The following is a list of executives for discussion (or staff to ask).
5 minutes read
This story originally appeared on Ellevate
PricewaterhouseCoopers launched the Executive Action for Diversity and Inclusion in June 2017 with the signature of 175 CEOs (including Saradak companies such as Cisco, HP, Morgan Stanley and Wal-Mart). One of the main principles of the undertaking is that executive heads must sign and join diversity and pursue additional activities and cooperation. Today, this number has expanded to more than 500 CEOs of leading companies in the world. On Dec. 7, the CEO of Action asks that the CEOs discuss the understanding on the same day.
Related: How to motivate leaders to champion gender equality
When this debate turns into gender equality, what can they discuss?
Let us look at the current situation of gender diversity in the workplace and where we go from here.
The current situation of gender equality in the workplace
It will be 217 years to reach gender equality, 168 years in North America alone (United States and Canada). This is with the fact that women represent only 26 CEOs of Fortune 500 (fewer than 32 in 2017), and clearly we have a problem with gender equality in the workplace.
The lack of women at the executive level (and at the C-suite level in general) represents a larger gap in the pipeline: the gap in the first offer. Men are upgraded at a rate of 21 percent higher than women of the first promotion. Pipeline leakage early. So why do not women talk? They do; however, research shows that women punish him. It's not so easy to "just talk."

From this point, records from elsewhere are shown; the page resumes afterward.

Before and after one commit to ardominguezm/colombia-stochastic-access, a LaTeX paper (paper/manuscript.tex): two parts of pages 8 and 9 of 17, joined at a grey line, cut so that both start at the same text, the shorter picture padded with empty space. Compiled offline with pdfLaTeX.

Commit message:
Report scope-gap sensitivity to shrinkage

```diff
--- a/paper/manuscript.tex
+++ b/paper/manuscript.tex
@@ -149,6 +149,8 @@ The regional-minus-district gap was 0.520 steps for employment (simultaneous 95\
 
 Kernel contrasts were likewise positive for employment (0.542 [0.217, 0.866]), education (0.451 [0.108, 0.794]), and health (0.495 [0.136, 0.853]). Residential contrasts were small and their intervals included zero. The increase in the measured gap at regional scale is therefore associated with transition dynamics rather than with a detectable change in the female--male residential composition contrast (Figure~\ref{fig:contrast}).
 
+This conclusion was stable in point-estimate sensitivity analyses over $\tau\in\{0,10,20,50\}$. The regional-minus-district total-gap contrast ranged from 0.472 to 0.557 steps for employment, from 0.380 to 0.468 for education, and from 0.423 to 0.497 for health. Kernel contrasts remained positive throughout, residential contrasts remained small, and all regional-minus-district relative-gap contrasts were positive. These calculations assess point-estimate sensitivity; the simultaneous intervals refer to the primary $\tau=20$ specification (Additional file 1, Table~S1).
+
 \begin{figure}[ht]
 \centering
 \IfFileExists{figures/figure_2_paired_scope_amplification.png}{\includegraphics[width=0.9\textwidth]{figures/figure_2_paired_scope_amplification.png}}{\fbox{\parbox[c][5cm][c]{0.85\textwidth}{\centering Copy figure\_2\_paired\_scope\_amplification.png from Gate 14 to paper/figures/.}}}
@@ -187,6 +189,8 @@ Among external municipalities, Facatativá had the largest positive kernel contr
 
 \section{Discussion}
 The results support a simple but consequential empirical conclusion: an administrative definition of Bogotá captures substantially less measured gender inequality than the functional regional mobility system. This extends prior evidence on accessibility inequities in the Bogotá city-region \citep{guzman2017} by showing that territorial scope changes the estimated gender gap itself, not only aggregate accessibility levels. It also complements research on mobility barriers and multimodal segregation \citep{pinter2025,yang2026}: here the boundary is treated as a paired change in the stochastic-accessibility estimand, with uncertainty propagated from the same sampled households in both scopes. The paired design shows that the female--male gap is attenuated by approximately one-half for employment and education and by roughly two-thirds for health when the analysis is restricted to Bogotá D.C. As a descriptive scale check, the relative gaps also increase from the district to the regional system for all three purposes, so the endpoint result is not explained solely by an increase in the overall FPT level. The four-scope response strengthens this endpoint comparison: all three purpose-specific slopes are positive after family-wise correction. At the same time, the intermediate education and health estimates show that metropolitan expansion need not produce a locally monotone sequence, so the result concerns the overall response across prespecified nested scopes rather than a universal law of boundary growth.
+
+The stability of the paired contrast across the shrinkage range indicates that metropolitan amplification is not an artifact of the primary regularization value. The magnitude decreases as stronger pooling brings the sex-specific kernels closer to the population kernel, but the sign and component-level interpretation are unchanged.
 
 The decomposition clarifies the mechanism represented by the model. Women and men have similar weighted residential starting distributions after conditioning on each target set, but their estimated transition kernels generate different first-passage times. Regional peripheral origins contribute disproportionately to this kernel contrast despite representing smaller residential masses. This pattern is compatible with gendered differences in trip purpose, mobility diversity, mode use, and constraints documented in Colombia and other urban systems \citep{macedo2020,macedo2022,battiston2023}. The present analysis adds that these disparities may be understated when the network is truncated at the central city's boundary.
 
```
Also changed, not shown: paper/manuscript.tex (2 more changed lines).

Of the 279 companies that participated in the study of women in the workplace in 2018, only 38 per cent identified gender-mainstreaming targets. It will be hard to imagine that these companies do not set targets for financial performance, so it is not surprising that 20% of staff feel that their company's commitment to gender equality is just an oral service.
The focus on wages, though important, is not enough. Based on the findings of Pipeline, the pay is a symptom rather than a disease. Payment is the quantitative representation of the value you put on your talent after initial value decisions such as performance and promotion.
Related: Men: Be the hero
Talk about sexual diversity in the workplace
If we want to have an explicit discussion on gender equality, let's begin by the fact that if you have only one woman in your pool, you will have no chance of getting the job.
Given our current situation, and that men hold the majority of leadership positions – 95 percent of Fortune 500 executives and 62 percent of managers – we have to talk to both men and seek to understand the different experiences women in the workforce.
Let's start with the commitment: the pledge. This is the first step. The second is living a pledge: putting commitment into action.
Let's go beyond simple representation numbers to understand deeper job statistics. This information will tell us how we can truly pledge our commitment. For example, on December 7th, the following is an initial list of executives to discuss (or ask employees):
- Who is really in line for the CEO's roles?
- How do women drop out of this pipeline (which may be why they talk only 8% of the time on corporate profit calls)?
- How can a woman employ a strategy of amplifying each other if she is the only woman in the room (which is likely to be the top of the escalator ladder)?
- When women break the glass ceiling, why are they often pushed to the glass shelf?
- Why do women face punishment when they become mothers, regardless of the fact that women are the breadwinners in 40 per cent of families with children (and the most productive employees throughout their careers)?
Related: How to address gender inequality in employment
Let us also ensure that questions are not only based on the experience of women in the workplace; gender equality is not synonymous with women's rights. We must include men and talk about how gender inequality affects their lives throughout their lives. The internal dialogue of gender norms begins at an early age and limits the future paths that men may choose for themselves, from following unconventional roles as parents living at home to identity coverage at work.
The detection and discussion of bias against women is a critical step in the move towards gender equality. Talks should be held on Dec. 7 on how diversity is not Everyone Again, to emerge as your own self-image to reduce the economic footprint of your company.
Gender equality is an opportunity for all.
The data suggest that turning talking into concrete action is not only the right thing to do, but the smart thing to do. Of Pipeline research across more than 4,000 companies in 29 countries, we found that for every 10 per cent increase in gender equality, there was a 1-2 per cent increase in revenue.
So, on December 7th, let's have a frank and honest discussion about diversity in the workplace, and how it does not hinder everyone. Then, let us commit ourselves to work and transparency in the pursuit of equality for all.
(By Katika Roy Roy is CEO and founder of the Denver-based Pipeline).